The islands of the Caribbean are quickly identified for their tropical climate, beaches, simple lifestyle and beaches. These traits have lead persons from all over the world to visit the Caribbean for vacation, making the Caribbean a leading and popular tourist destination. Europeans generally felt a certain degree of affinity to the islands due to the islands’ historical backgrounds as colonies of France, Britain, Holland and Spain. Not only were the laws and political systems familiar but language barriers were virtually inexistent, as the language spoke in these countries would be either French, Dutch, Spanish or English depending on language spoken by the European nation that held claim to the island.

Today, most Caribbean countries are independent nations, although there are still a few Dependent Territories of Britain such as Anguilla, Montserrat and the Turks and Caicos Islands; of France – namely, Guadeloupe, Martinique and Saint Martin which are classified as Overseas Departments, and of Holland – Sint Maarten and the ABC islands of Aruba, Bonaire and Curaçao which form the Netherland Antilles. French, Spanish, Dutch and British influences are thus predominant in the Caribbean, Portuguese influence is found in Brazil; the only Caribbean country on which Portugal successfully laid claim.

Throughout the Caribbean, however, cultural heritage is very diverse, as nearly every Caribbean island would have first been settled by Amerindian tribes before European settlement. Amerindian tribes were either wiped out or dominated by early European adventurers but tribal artefacts, dances and language were managed to be preserved in Caribbean countries like Guyana, other South and Central American countries, including islands like Dominica and St. Vincent where the Indians were able to escape into mountainous and deeply forested interiors.

The advent of Amerindian presence, European settlement, African slavery and Indentured Labour enriched the Caribbean’s ethnic, cultural and linguistic landscape, as French and English Creole languages and dialects developed alongside diverse musical, dance, religious practices and art forms. Added to all year warm tropical weather with clear blue skies and pristine beaches, Caribbean islands offer tourists with unique, interesting and exciting cultural experiences.
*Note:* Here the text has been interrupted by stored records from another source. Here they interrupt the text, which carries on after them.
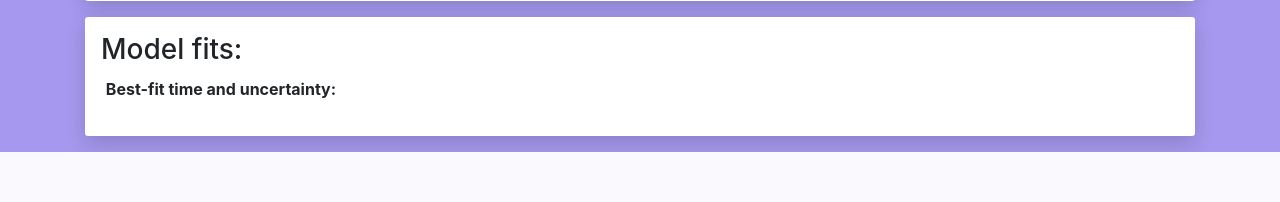
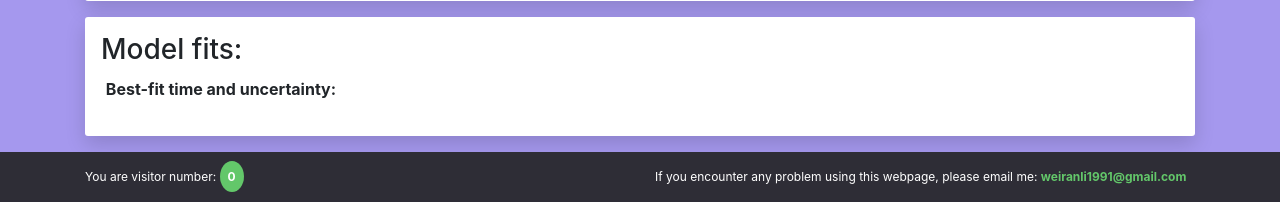
Before and after one commit to SeriousCorgi/ApTimer, a Django app: page / in a window 1280 px wide. Shown: the part 1127-1329 px from the top of the page. Before the commit the page ends 1279 px from the top, so only its background shows below. Run offline with Django 3.2, Linux system fonts and the light colour scheme; data comes from the database, SQL or seed files in the repository; lists and menus that the app fills with data are empty; some libraries are stand-ins or nearby versions.

Commit message:
Add viewer counter

```diff
--- a/aptimer/settings.py
+++ b/aptimer/settings.py
@@ -40,6 +40,7 @@ INSTALLED_APPS = [
     'django.contrib.staticfiles',
     'rest_framework',
     'aptimer_cal',
+    'aptimer_frontend',
     'corsheaders',
 ]
 
--- a/aptimer/urls.py
+++ b/aptimer/urls.py
@@ -17,8 +17,9 @@ from django.contrib import admin
 from django.urls import path, include
 from django.views.generic import TemplateView
 
+
 urlpatterns = [
     path('admin/', admin.site.urls),
     path('api/', include('aptimer_cal.urls')),
-    path('', TemplateView.as_view(template_name='index.html')),
+    path('', include('aptimer_frontend.urls')),
 ]
--- /dev/null
+++ b/aptimer_frontend/apps.py
@@ -0,0 +1,5 @@
+from django.apps import AppConfig
+
+
+class AptimerFrontendConfig(AppConfig):
+    name = 'aptimer_frontend'
--- /dev/null
+++ b/aptimer_frontend/models.py
@@ -0,0 +1,8 @@
+from django.db import models
+from django.db import models
+
+
+# Create your models here.
+class Counter(models.Model):
+    name = models.CharField(max_length=7, primary_key=True)
+    count = models.IntegerField(default=0,)
--- /dev/null
+++ b/aptimer_frontend/urls.py
@@ -0,0 +1,7 @@
+from django.urls import path, include
+
+from .views import frontend_view
+
+urlpatterns = [
+    path('', frontend_view),
+]
--- /dev/null
+++ b/aptimer_frontend/views.py
@@ -0,0 +1,14 @@
+from django.shortcuts import render
+from django.db.models import F
+
+from .models import Counter
+
+# Create your views here.
+def frontend_view(request):
+    counter, _ = Counter.objects.get_or_create(name = 'Counter')
+    count = counter.count
+
+    counter.count = F('count') + 1
+    counter.save( update_fields=["count"] )
+
+    return render(request, 'index.html', {"count": count,})
--- a/static/css/index.css
+++ b/static/css/index.css
@@ -60,3 +60,20 @@ div.model-result td, div.model-result th{
 div.model-result th, div.model-result td:last-child{
     border: none;
 }
+
+/* Footer */
+footer.page-footer {
+    font-size: 12px;
+    background-color: #2e2d36;
+    color: #fff
+}
+
+footer.page-footer .circle {
+    border-radius: 50%;
+    width: 24px;
+    height: 24px;
+    padding: 8px;
+    background: #63c76a;
+    color: #fff;
+    text-align: center;
+}
--- a/templates/index.html
+++ b/templates/index.html
@@ -156,6 +156,21 @@
         </div>
 
     </div>
+
+    <footer class="page-footer">
+        <div class="container">
+            <div class="row">
+                <div class="col counter py-3">
+                    <span>You are visitor number: </span>
+                    <span class="circle"><b>{{ count }}</b></span>
+                </div>
+                <div class="col info py-3">
+                    <span>If you encounter any problem using this webpage, please email me:</span>
+                    <span style="color: #63c76a;"><b>weiranli1991@gmail.com</b></span>
+                </div>
+            </div>
+        </div>
+    </footer>
 </body>
 
 <script>
```
Also changed, not shown: aptimer_frontend/__init__.py (added), aptimer_frontend/migrations/0001_initial.py (added), aptimer_frontend/migrations/__init__.py (added).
As independent nations, Caribbean countries continue to thrive for economic success through the implementation of proper development policies, enactment of laws, by providing education, ensuring that basic health is easily accessed and by developing infrastructure for international air and sea access, road networks and public utilities.